On Wednesday, Boston brothers Scott and Steven Leader allegedly beat a homeless Hispanic man outside of a public transit stop, reports the Globe. The 58-year-old victim suffered a broken nose and injuries to his chest. The attackers apparently also urinated on his face. And there's this:
Police said Scott Leader, 38, told them it was OK to assault the man because he was Hispanic and homeless.
"Donald Trump was right, all these illegals need to be deported," he allegedly told the police.
That is truly awful, but it doesn't indict Trump, however inflammatory his anti-immigrant language might be. And recall that during the press conference at which he announced his presidency, he said that Mexican immigrants are "bringing drugs. They're bringing crime. They're rapists" before admitting, "some, I assume, are good people."
But here's how Trump responded at a press conference after being told about the attack:
"I haven't heard about that. I think that would be a shame, but I haven't heard about that. I will say the people that are following me are very passionate. They love this country, they want this country to be great again, and they are very passionate. I will say that."

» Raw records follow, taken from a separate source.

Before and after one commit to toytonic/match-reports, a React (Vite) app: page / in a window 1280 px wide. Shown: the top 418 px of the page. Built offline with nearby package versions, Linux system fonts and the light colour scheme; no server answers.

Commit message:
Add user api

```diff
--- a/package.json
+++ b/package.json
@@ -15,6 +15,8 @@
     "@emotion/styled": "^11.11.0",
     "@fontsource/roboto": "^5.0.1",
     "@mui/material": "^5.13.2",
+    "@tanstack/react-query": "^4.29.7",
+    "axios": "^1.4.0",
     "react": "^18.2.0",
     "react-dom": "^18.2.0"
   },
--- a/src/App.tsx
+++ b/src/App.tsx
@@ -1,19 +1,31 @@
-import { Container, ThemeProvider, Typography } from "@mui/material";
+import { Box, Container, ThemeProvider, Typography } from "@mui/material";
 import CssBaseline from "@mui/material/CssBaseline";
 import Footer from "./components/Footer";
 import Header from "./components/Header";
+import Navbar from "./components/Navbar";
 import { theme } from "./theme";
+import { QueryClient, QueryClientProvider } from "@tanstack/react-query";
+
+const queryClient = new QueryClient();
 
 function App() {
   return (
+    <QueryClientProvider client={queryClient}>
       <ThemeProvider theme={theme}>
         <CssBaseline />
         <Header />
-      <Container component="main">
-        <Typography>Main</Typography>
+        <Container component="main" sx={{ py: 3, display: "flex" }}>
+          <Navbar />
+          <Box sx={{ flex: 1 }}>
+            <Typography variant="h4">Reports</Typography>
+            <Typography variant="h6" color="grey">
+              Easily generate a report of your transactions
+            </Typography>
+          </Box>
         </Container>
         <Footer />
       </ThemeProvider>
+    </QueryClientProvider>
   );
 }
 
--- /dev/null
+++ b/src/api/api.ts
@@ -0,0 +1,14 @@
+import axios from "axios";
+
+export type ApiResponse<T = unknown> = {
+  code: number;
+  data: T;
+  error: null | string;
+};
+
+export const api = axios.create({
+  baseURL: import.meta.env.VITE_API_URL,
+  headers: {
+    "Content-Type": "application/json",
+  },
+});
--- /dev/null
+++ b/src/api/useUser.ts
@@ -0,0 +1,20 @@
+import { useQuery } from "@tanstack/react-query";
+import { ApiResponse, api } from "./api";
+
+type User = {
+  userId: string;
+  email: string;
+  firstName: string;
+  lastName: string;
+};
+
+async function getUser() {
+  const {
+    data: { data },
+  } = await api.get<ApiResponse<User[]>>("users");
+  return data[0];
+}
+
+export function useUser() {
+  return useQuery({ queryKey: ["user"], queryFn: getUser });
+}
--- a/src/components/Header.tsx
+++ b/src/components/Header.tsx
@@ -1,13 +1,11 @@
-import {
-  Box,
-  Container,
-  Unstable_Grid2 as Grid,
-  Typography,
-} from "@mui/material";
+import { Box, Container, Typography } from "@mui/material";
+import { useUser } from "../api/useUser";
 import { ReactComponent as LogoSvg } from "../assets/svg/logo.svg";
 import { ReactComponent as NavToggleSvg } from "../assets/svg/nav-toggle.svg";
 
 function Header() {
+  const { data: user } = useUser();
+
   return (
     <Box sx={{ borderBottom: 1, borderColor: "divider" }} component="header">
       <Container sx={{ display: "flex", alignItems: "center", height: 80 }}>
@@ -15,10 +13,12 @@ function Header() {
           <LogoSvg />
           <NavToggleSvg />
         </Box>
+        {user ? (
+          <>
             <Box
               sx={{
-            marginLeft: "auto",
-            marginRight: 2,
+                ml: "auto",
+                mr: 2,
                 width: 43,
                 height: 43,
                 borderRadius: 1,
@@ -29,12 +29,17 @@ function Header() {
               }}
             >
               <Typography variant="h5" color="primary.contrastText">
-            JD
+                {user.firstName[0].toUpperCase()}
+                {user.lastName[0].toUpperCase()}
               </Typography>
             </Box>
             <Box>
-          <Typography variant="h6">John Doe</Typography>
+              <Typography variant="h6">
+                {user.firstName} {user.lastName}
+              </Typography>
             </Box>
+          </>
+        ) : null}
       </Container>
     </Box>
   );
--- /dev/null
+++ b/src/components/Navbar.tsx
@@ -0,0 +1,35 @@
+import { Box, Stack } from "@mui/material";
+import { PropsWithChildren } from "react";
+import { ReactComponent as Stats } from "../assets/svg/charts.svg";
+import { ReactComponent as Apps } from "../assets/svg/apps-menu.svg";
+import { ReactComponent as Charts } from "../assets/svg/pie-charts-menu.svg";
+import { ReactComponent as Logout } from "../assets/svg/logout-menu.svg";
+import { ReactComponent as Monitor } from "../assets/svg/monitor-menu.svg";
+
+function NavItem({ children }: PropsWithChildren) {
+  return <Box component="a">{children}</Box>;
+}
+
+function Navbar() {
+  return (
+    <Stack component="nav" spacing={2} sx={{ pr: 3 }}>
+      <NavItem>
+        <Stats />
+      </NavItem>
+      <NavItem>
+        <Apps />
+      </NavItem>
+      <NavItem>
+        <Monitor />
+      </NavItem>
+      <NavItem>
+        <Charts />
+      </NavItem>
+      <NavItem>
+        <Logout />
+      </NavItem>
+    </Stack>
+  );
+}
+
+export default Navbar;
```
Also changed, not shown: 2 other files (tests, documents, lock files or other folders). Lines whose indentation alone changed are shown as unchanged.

Nothing says national greatness like pissing in a homeless man's face. Except maybe breaking his nose.
Trump is not responsible for the actions of the Leader brothers, but his response—and his general deportment during this bizarre press conference—leaves much to be desired. I'm guessing that virtually every conservative who is tripping balls over Trump blew his stack when Obama saluted with latte in hand or otherwise demeaned the office of the presidency. Because you know, propriety is a conservative value, unless it gets in the way of someone you kinda like who is really doing well in the polls and will make America great again while bullying people and showing zero empathy for people who have no right to be in this country in the first place, right?
Footage below of Trump's presser, in which he also engages questions about Heidi Klum and Megyn Kelly, too, and tells people to trust him on women's issues (because he will be "great") and the relative paucity of failure in his life. The question comes at 8.30 in.